New survey accepted today at Elsevier JSS: Software development for the automation of industrial facilities (e.g., oil platforms, chemical plants, power plants, etc.) involves implementing control logic, often in IEC 61131-3 programming languages. Developing safe and efficient program code is expensive and today still requires substantial manual effort. Researchers have thus proposed numerous approaches for automatic control logic generation in the last two decades, but a systematic, in-depth analysis of their capabilities and assumptions is missing. This paper introduces a novel classification framework for control logic generation approaches, which is applied to analyze 13 different control logic generation approaches. Prominent findings include different categories of control logic generation approaches, the challenge of dealing with iterative engineering processes, and the need for more experimental validations in larger case studies. [Download preprint]
A new paper (download preprint) was accepted for the 42nd International Conference on Software Engineering (ICSE) – at the “Software Engineering in Practice” track (SEIP) to be held in May 2020 in Seoul, South Korea. Summary: “Software development for industrial automation applications is a growing market with high economic impact. Control engineers design and implement software for such systems using standardized programming languages (IEC 61131-3) and still require substantial manual work. We have executed four case studies on large industrial plants with thousands of sensors and actuators for a rule-based control logic generation approach called CAYENNE to determine its practicability. We found that we can generate more than 70 percent of the required interlocking control logic with code generation rules that are applicable across different plants.”
We published a new journal article in Wiley’s “Software Practice and Experience“. A preprint PDF is available. Here’s the summary: “The vision of plug-and-produce control systems has been pursued for more than 15 years, but existing approaches fell short regarding configuration tasks and vendor-neutrality. This paper introduces the standards-based IoT reference architecture “OpenPnP”, which allows largely automating the configuration and integration tasks of industrial commissioning processes. This paper demonstrates how OpenPnP can reduce configuration and integration efforts up to 90 percent in typical settings, while potentially scaling well up to tens of thousands of communicated signals.”
The Plattform Industrie 4.0 has released a new paper on a standards-based Plug&Produce approach for industrial devices, which was mostly written by me. The paper is a contribution to the current working groups on Industrie 4.0 and focuses on a specific application scenario, where devices connect to each other with limited human interaction. Its purpose is to point to existing standards and reveal standardization gaps. Although a good fundament of standards exists, there is still the need to create more semantically standardized information models to realized this application scenario in a vendor-neutral way.
After many years in the making, the Palladio book was finally published by MIT Press. I wrote two chapters in the book. The text details the key concepts of Palladio’s domain-specific modeling language for software architecture quality and presents the corresponding development stage.
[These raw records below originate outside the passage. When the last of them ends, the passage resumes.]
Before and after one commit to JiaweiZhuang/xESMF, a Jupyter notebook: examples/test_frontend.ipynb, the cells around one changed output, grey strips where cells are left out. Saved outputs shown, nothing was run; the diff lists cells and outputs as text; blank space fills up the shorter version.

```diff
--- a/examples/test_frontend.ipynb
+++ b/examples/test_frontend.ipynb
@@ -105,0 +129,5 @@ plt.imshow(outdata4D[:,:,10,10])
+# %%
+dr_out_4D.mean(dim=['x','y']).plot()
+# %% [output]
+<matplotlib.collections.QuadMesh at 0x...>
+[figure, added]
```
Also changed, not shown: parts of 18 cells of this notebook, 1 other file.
It describes how quality information can be used to calibrate architecture models from which detailed simulation models are automatically derived for quality predictions. It will also be an essential resource for software architects and software engineers and for practitioners who want to apply Palladio in industrial settings. You can also order from Amazon.
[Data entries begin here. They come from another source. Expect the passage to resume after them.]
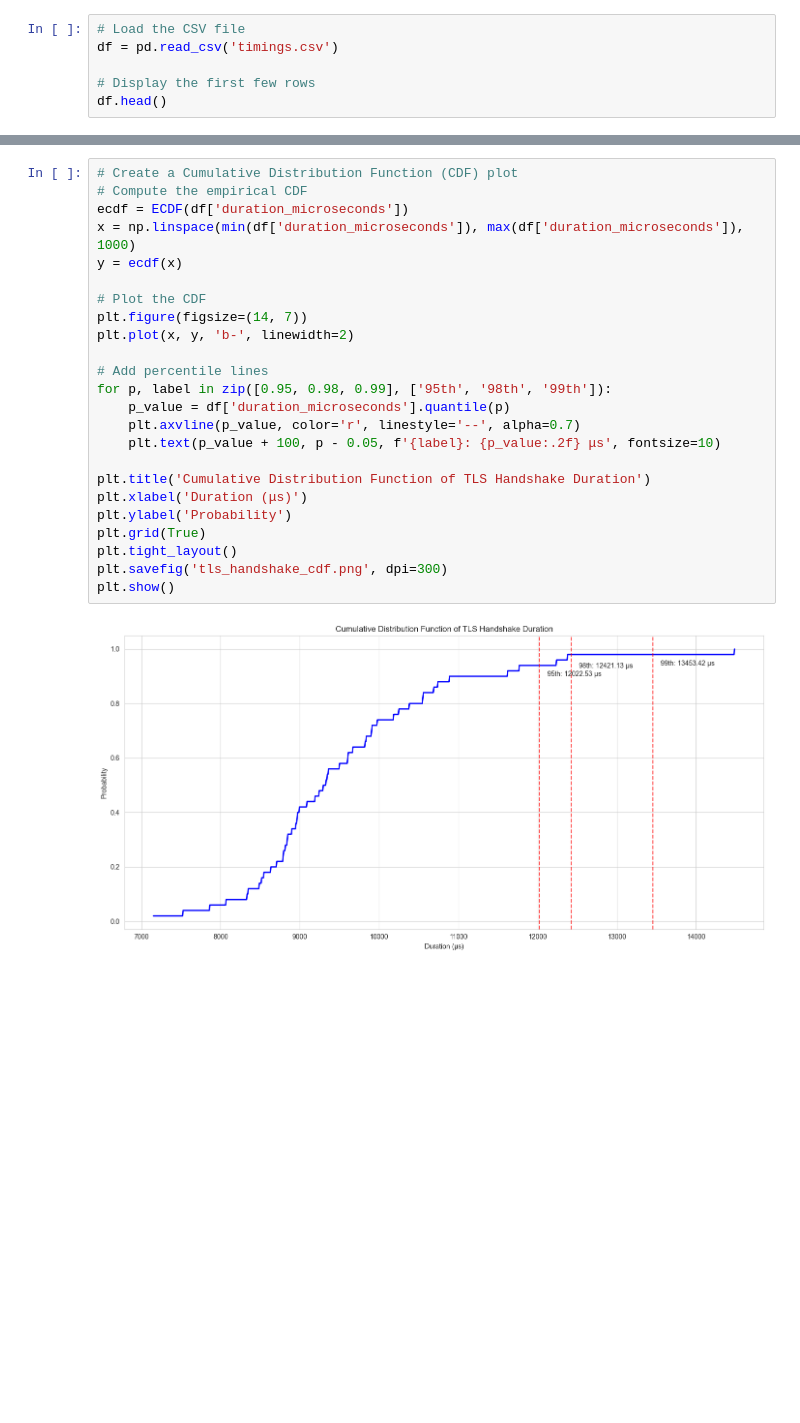
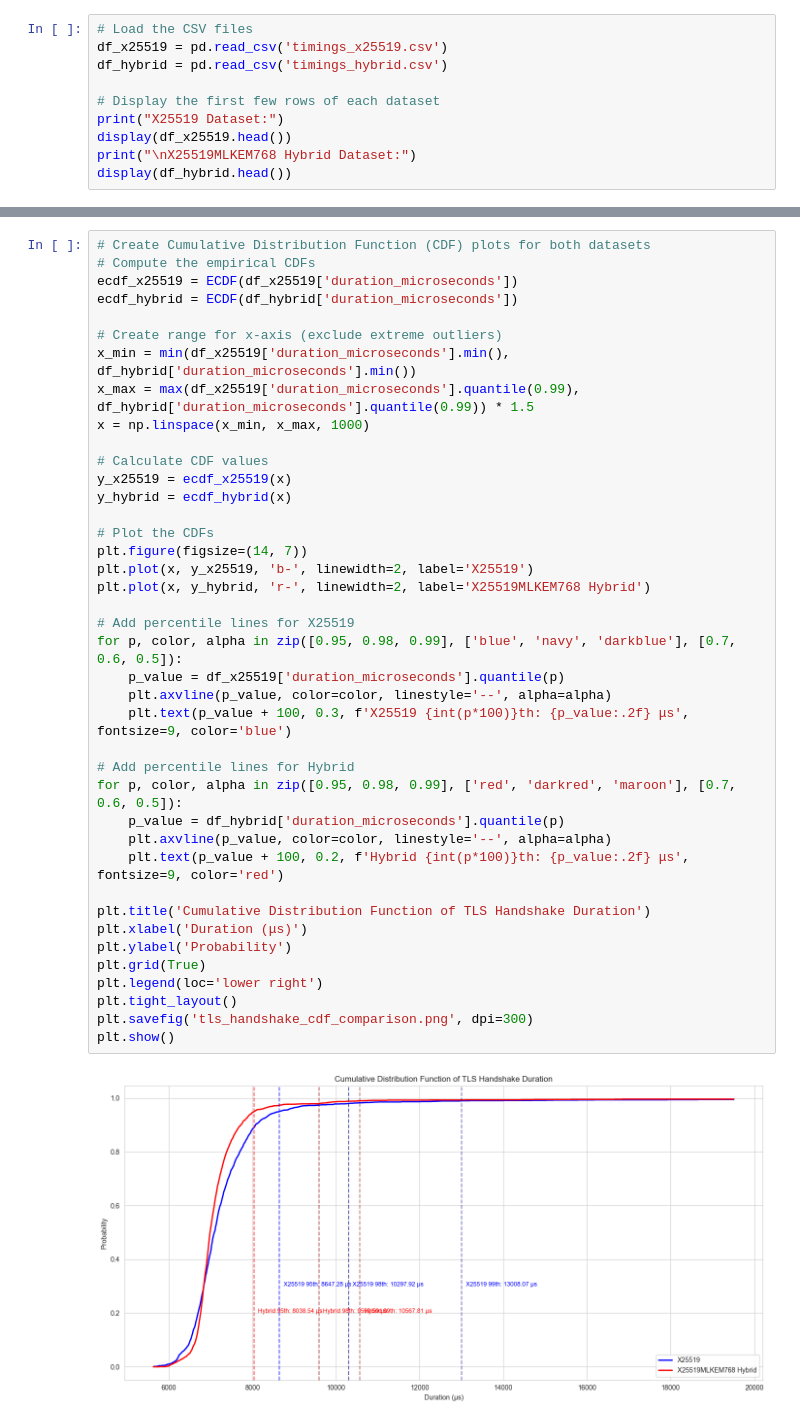
Before and after one commit to linukaratnayake/x25519mlkem768_x25519_perf_analysis, a Jupyter notebook: results/visualize_results.ipynb, the cells around one changed output, grey strips where cells are left out. Drawn from its saved outputs; the diff is of its cells as text; blank space fills up the shorter version.

```diff
--- a/results/visualize_results.ipynb
+++ b/results/visualize_results.ipynb
@@ -39,9 +42,13 @@ from statsmodels.distributions.empirical_distribution import ECDF
 sns.set_style('whitegrid')
 plt.rcParams['figure.figsize'] = (12, 6)
 # %%
-# Load the CSV file
-df = pd.read_csv('timings.csv')
+# Load the CSV files
+df_x25519 = pd.read_csv('timings_x25519.csv')
+df_hybrid = pd.read_csv('timings_hybrid.csv')
 
-# Display the first few rows
-df.head()
+# Display the first few rows of each dataset
+print("X25519 Dataset:")
+display(df_x25519.head())
+print("\nX25519MLKEM768 Hybrid Dataset:")
+display(df_hybrid.head())
 # %% [output]
@@ -92,27 +150,43 @@ plt.show()
 # %%
-# Create a Cumulative Distribution Function (CDF) plot
-# Compute the empirical CDF
-ecdf = ECDF(df['duration_microseconds'])
-x = np.linspace(min(df['duration_microseconds']), max(df['duration_microseconds']), 1000)
-y = ecdf(x)
+# Create Cumulative Distribution Function (CDF) plots for both datasets
+# Compute the empirical CDFs
+ecdf_x25519 = ECDF(df_x25519['duration_microseconds'])
+ecdf_hybrid = ECDF(df_hybrid['duration_microseconds'])
 
-# Plot the CDF
+# Create range for x-axis (exclude extreme outliers)
+x_min = min(df_x25519['duration_microseconds'].min(), df_hybrid['duration_microseconds'].min())
+x_max = max(df_x25519['duration_microseconds'].quantile(0.99), df_hybrid['duration_microseconds'].quantile(0.99)) * 1.5
+x = np.linspace(x_min, x_max, 1000)
+
+# Calculate CDF values
+y_x25519 = ecdf_x25519(x)
+y_hybrid = ecdf_hybrid(x)
+
+# Plot the CDFs
 plt.figure(figsize=(14, 7))
-plt.plot(x, y, 'b-', linewidth=2)
+plt.plot(x, y_x25519, 'b-', linewidth=2, label='X25519')
+plt.plot(x, y_hybrid, 'r-', linewidth=2, label='X25519MLKEM768 Hybrid')
 
-# Add percentile lines
-for p, label in zip([0.95, 0.98, 0.99], ['95th', '98th', '99th']):
-    p_value = df['duration_microseconds'].quantile(p)
-    plt.axvline(p_value, color='r', linestyle='--', alpha=0.7)
-    plt.text(p_value + 100, p - 0.05, f'{label}: {p_value:.2f} μs', fontsize=10)
+# Add percentile lines for X25519
+for p, color, alpha in zip([0.95, 0.98, 0.99], ['blue', 'navy', 'darkblue'], [0.7, 0.6, 0.5]):
+    p_value = df_x25519['duration_microseconds'].quantile(p)
+    plt.axvline(p_value, color=color, linestyle='--', alpha=alpha)
+    plt.text(p_value + 100, 0.3, f'X25519 {int(p*100)}th: {p_value:.2f} μs', fontsize=9, color='blue')
+
+# Add percentile lines for Hybrid
+for p, color, alpha in zip([0.95, 0.98, 0.99], ['red', 'darkred', 'maroon'], [0.7, 0.6, 0.5]):
+    p_value = df_hybrid['duration_microseconds'].quantile(p)
+    plt.axvline(p_value, color=color, linestyle='--', alpha=alpha)
+    plt.text(p_value + 100, 0.2, f'Hybrid {int(p*100)}th: {p_value:.2f} μs', fontsize=9, color='red')
 
 plt.title('Cumulative Distribution Function of TLS Handshake Duration')
 plt.xlabel('Duration (μs)')
 plt.ylabel('Probability')
 plt.grid(True)
+plt.legend(loc='lower right')
 plt.tight_layout()
-plt.savefig('tls_handshake_cdf.png', dpi=300)
+plt.savefig('tls_handshake_cdf_comparison.png', dpi=300)
 plt.show()
 # %% [output]
-[figure, old version]
+[figure, new version]
 # %%
```
Also changed, not shown: parts of 11 cells of this notebook, 1 other file.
We got a paper accepted at the Springer Journal on Empirical Software Engineering: “Corporate organizations sometimes offer similar software products in certain domains due to former company mergers or due to the complexity of the organization. The functional overlap of such products is an opportunity for future systematic reuse to reduce software development and maintenance costs. We report on our experiences and lessons learned from conducting the domain analysis in four application cases with large-scale software products. We learned that the outcome of a domain analysis was often a smaller integration scenario instead of an SPL and that business case calculations were less relevant for the stakeholders and managers from the business units.”
Happy to report that our paper entitled “Customizing Domain Analysis for assessing the Reuse Potential of Industrial Software Systems” received the Best Paper Award of the Industry Track of SPLC 2014, the 18th International Software Product Line Conference in Florence, Italy. We have applied domain analysis on a number of device engineering tools and enterprise information systems from ABB and have reported several lessons learned.
We got a paper accepted at IEEE Transactions on Software Engineering: “During the last decade, researchers have proposed a number of model transformations enabling performance predictions. This paper provides an in-depth comparison and quantitative evaluation of representative model transformations to, e.g., Queueing Petri Nets and Layered Queueing Networks. The semantic gaps between typical source model abstractions and the different analysis techniques are revealed. The accuracy and efficiency of each transformation are evaluated by considering four case studies representing systems of different size and complexity. The presented results and insights gained from the evaluation help software architects and performance engineers to select the appropriate transformation for a given context.”
A paper on our documentation framework for architecture decisions has been recognized as one of WICSA 2014‘s best papers in Sydney. The implementation of the framework as an add-in to Sparx Systems Enterprise Architect was done in a collaboration of the University of Groningen and ABB.
We got a paper accepted at IEEE CLOUD 2014: “We benchmarked three open source timeseries databases (OpenTSDB, KairosDB and Databus) on cloud infrastructures with up to 36 nodes with workloads from realistic industrial applications. We found that at least KairosDB fulfills our initial hypotheses concerning scalability and reliability.”